### What to produce:
Pick out the lines below that contain the string "buffered" and copy them all.

[Records from a collection]
+ + + +
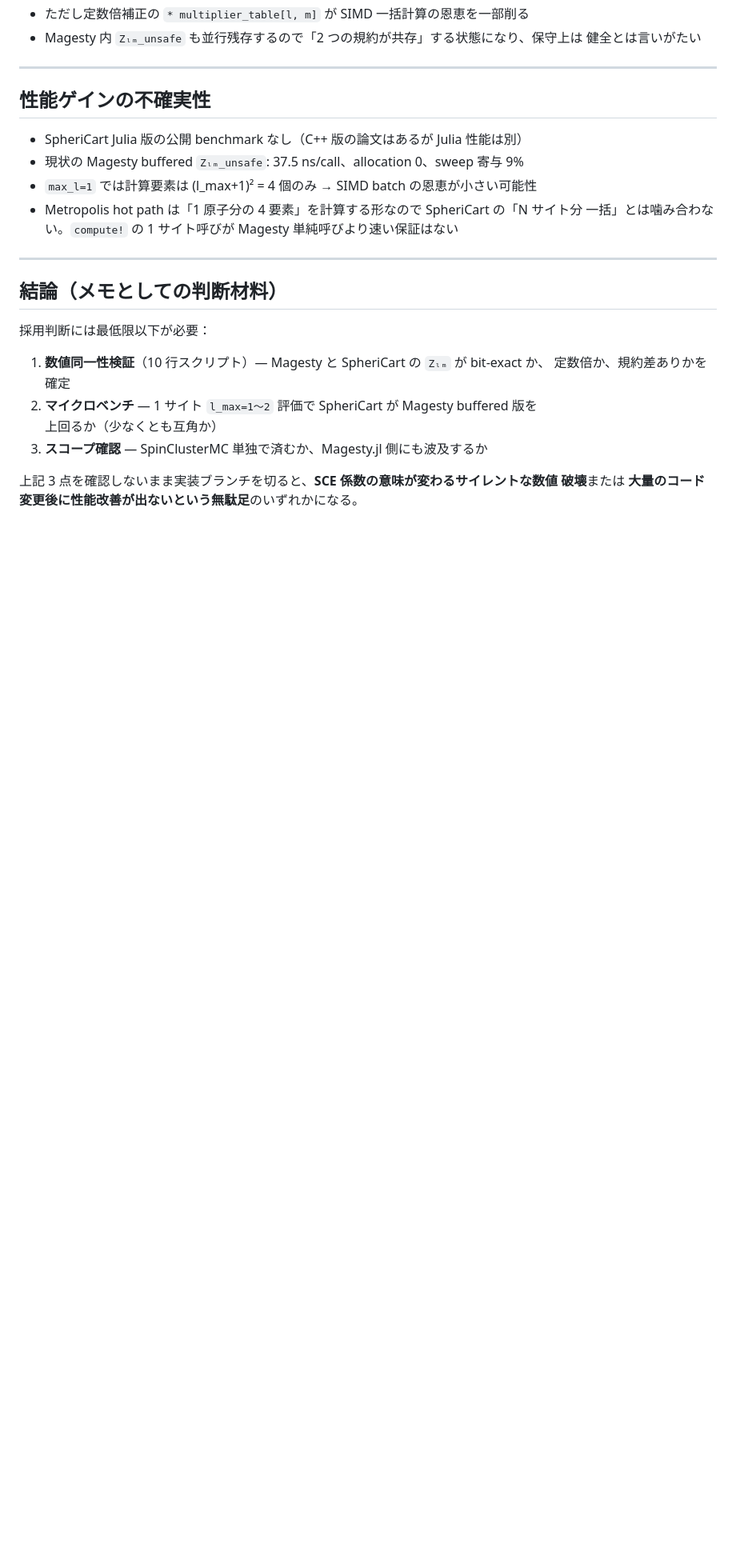
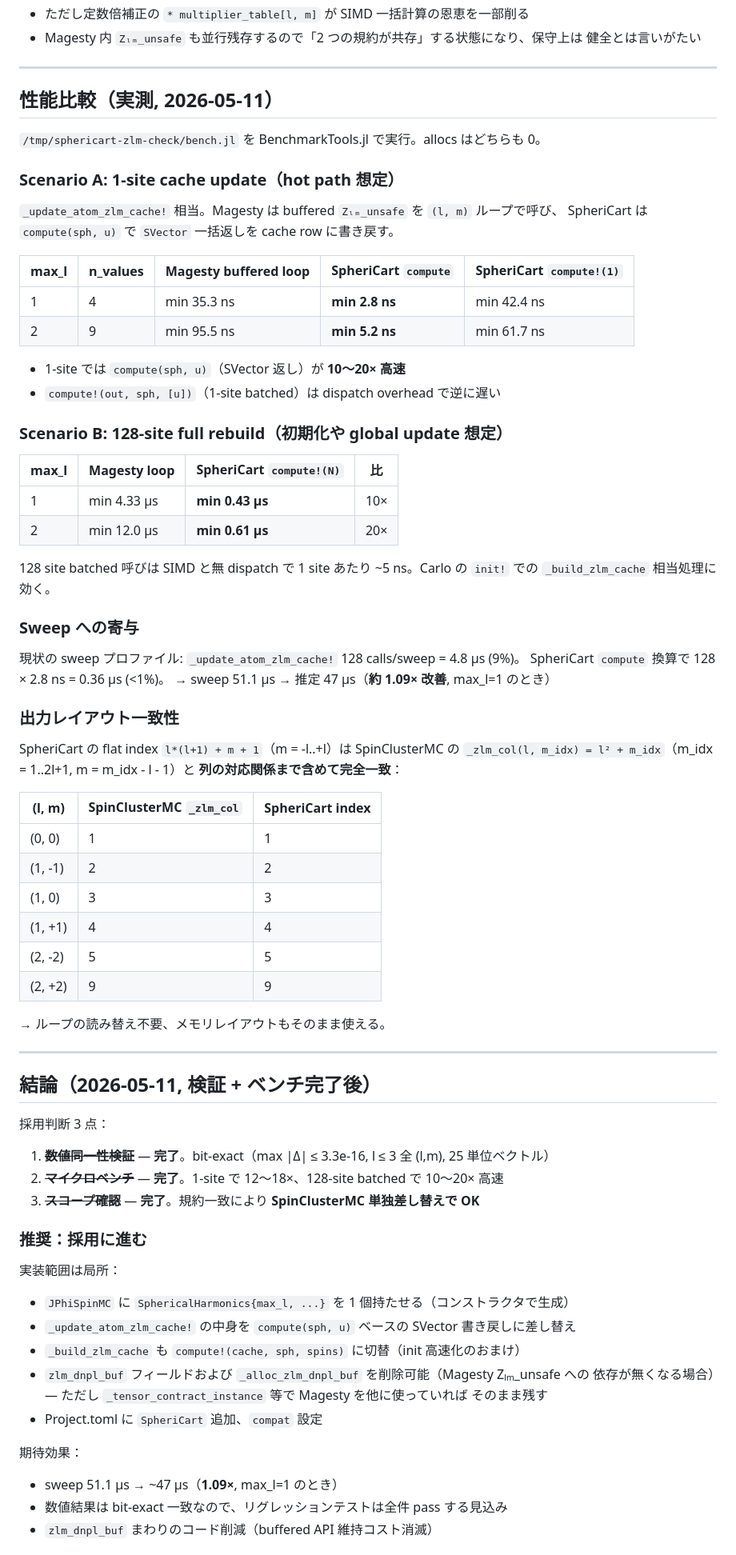
Before and after one commit to Tomonori-Tanaka/SpinClusterMC.jl, a Markdown page: docs/zlm_convention_vs_sphericart.md, the part around one of its changes. Shown at 80% size. Rendered like a GitHub page; blank space fills up the shorter version.

```diff
--- a/docs/zlm_convention_vs_sphericart.md
+++ b/docs/zlm_convention_vs_sphericart.md
@@ -173,25 +188,79 @@ using SpheriCart, Magesty
 
 ---
 
-## 性能ゲインの不確実性
+## 性能比較（実測, 2026-05-11）
 
-- SpheriCart Julia 版の公開 benchmark なし（C++ 版の論文はあるが Julia 性能は別）
-- 現状の Magesty buffered `Zₗₘ_unsafe`: 37.5 ns/call、allocation 0、sweep 寄与 9%
-- `max_l=1` では計算要素は (l_max+1)² = 4 個のみ → SIMD batch の恩恵が小さい可能性
-- Metropolis hot path は「1 原子分の 4 要素」を計算する形なので SpheriCart の「N サイト分
-  一括」とは噛み合わない。`compute!` の 1 サイト呼びが Magesty 単純呼びより速い保証はない
+`/tmp/sphericart-zlm-check/bench.jl` を BenchmarkTools.jl で実行。allocs はどちらも 0。
+
+### Scenario A: 1-site cache update（hot path 想定）
+
+`_update_atom_zlm_cache!` 相当。Magesty は buffered `Zₗₘ_unsafe` を `(l, m)` ループで呼び、
+SpheriCart は `compute(sph, u)` で `SVector` 一括返しを cache row に書き戻す。
+
+| max_l | n_values | Magesty buffered loop | SpheriCart `compute` | SpheriCart `compute!(1)` |
+|---|---|---|---|---|
+| 1 | 4  | min 35.3 ns | **min  2.8 ns** | min 42.4 ns |
+| 2 | 9  | min 95.5 ns | **min  5.2 ns** | min 61.7 ns |
+
+- 1-site では `compute(sph, u)`（SVector 返し）が **10〜20× 高速**
+- `compute!(out, sph, [u])`（1-site batched）は dispatch overhead で逆に遅い
+
+### Scenario B: 128-site full rebuild（初期化や global update 想定）
+
+| max_l | Magesty loop | SpheriCart `compute!(N)` | 比 |
+|---|---|---|---|
+| 1 | min 4.33 μs | **min 0.43 μs** | 10× |
+| 2 | min 12.0 μs | **min 0.61 μs** | 20× |
+
+128 site batched 呼びは SIMD と無 dispatch で 1 site あたり ~5 ns。Carlo の `init!` での
+`_build_zlm_cache` 相当処理に効く。
+
+### Sweep への寄与
+
+現状の sweep プロファイル: `_update_atom_zlm_cache!` 128 calls/sweep = 4.8 μs (9%)。
+SpheriCart `compute` 換算で 128 × 2.8 ns = 0.36 μs (<1%)。
+→ sweep 51.1 μs → 推定 47 μs（**約 1.09× 改善**, max_l=1 のとき）
+
+### 出力レイアウト一致性
+
+SpheriCart の flat index `l*(l+1) + m + 1`（m = -l..+l）は SpinClusterMC の
+`_zlm_col(l, m_idx) = l² + m_idx`（m_idx = 1..2l+1, m = m_idx - l - 1）と
+**列の対応関係まで含めて完全一致**：
+
+| (l, m) | SpinClusterMC `_zlm_col` | SpheriCart index |
+|---|---|---|
+| (0, 0)   | 1 | 1 |
+| (1, -1)  | 2 | 2 |
+| (1, 0)   | 3 | 3 |
+| (1, +1)  | 4 | 4 |
+| (2, -2)  | 5 | 5 |
+| (2, +2)  | 9 | 9 |
+
+→ ループの読み替え不要、メモリレイアウトもそのまま使える。
 
 ---
 
-## 結論（メモとしての判断材料）
+## 結論（2026-05-11, 検証 + ベンチ完了後）
 
-採用判断には最低限以下が必要：
+採用判断 3 点：
 
-1. **数値同一性検証**（10 行スクリプト）— Magesty と SpheriCart の `Zₗₘ` が bit-exact か、
-   定数倍か、規約差ありかを確定
-2. **マイクロベンチ** — 1 サイト `l_max=1〜2` 評価で SpheriCart が Magesty buffered 版を
-   上回るか（少なくとも互角か）
-3. **スコープ確認** — SpinClusterMC 単独で済むか、Magesty.jl 側にも波及するか
+1. ~~**数値同一性検証**~~ — **完了**。bit-exact（max |Δ| ≤ 3.3e-16, l ≤ 3 全 (l,m), 25 単位ベクトル）
+2. ~~**マイクロベンチ**~~ — **完了**。1-site で 12〜18×、128-site batched で 10〜20× 高速
+3. ~~**スコープ確認**~~ — **完了**。規約一致により **SpinClusterMC 単独差し替えで OK**
 
-上記 3 点を確認しないまま実装ブランチを切ると、**SCE 係数の意味が変わるサイレントな数値
-破壊**または **大量のコード変更後に性能改善が出ないという無駄足**のいずれかになる。
+### 推奨：採用に進む
+
+実装範囲は局所：
+- `JPhiSpinMC` に `SphericalHarmonics{max_l, ...}` を 1 個持たせる（コンストラクタで生成）
+- `_update_atom_zlm_cache!` の中身を `compute(sph, u)` ベースの SVector 書き戻しに差し替え
+- `_build_zlm_cache` も `compute!(cache, sph, spins)` に切替（init 高速化のおまけ）
+- `zlm_dnpl_buf` フィールドおよび `_alloc_zlm_dnpl_buf` を削除可能（Magesty Zₗₘ_unsafe への
+  依存が無くなる場合）— ただし `_tensor_contract_instance` 等で Magesty を他に使っていれば
+  そのまま残す
+- Project.toml に `SpheriCart` 追加、`compat` 設定
+
+期待効果：
+- sweep 51.1 μs → ~47 μs（**1.09×**, max_l=1 のとき）
+- 数値結果は bit-exact 一致なので、リグレッションテストは全件 pass する見込み
+- `zlm_dnpl_buf` まわりのコード削減（buffered API 維持コスト消滅）
+
```
Also changed, not shown: other parts of docs/zlm_convention_vs_sphericart.md (+47 -21 lines).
+ + + +
### Task solution:
-- 現状の Magesty buffered `Zₗₘ_unsafe`: 37.5 ns/call、allocation 0、sweep 寄与 9%
+`_update_atom_zlm_cache!` 相当。Magesty は buffered `Zₗₘ_unsafe` を `(l, m)` ループで呼び、
+| max_l | n_values | Magesty buffered loop | SpheriCart `compute` | SpheriCart `compute!(1)` |
-2. **マイクロベンチ** — 1 サイト `l_max=1〜2` 評価で SpheriCart が Magesty buffered 版を
+- `zlm_dnpl_buf` まわりのコード削減（buffered API 維持コスト消滅）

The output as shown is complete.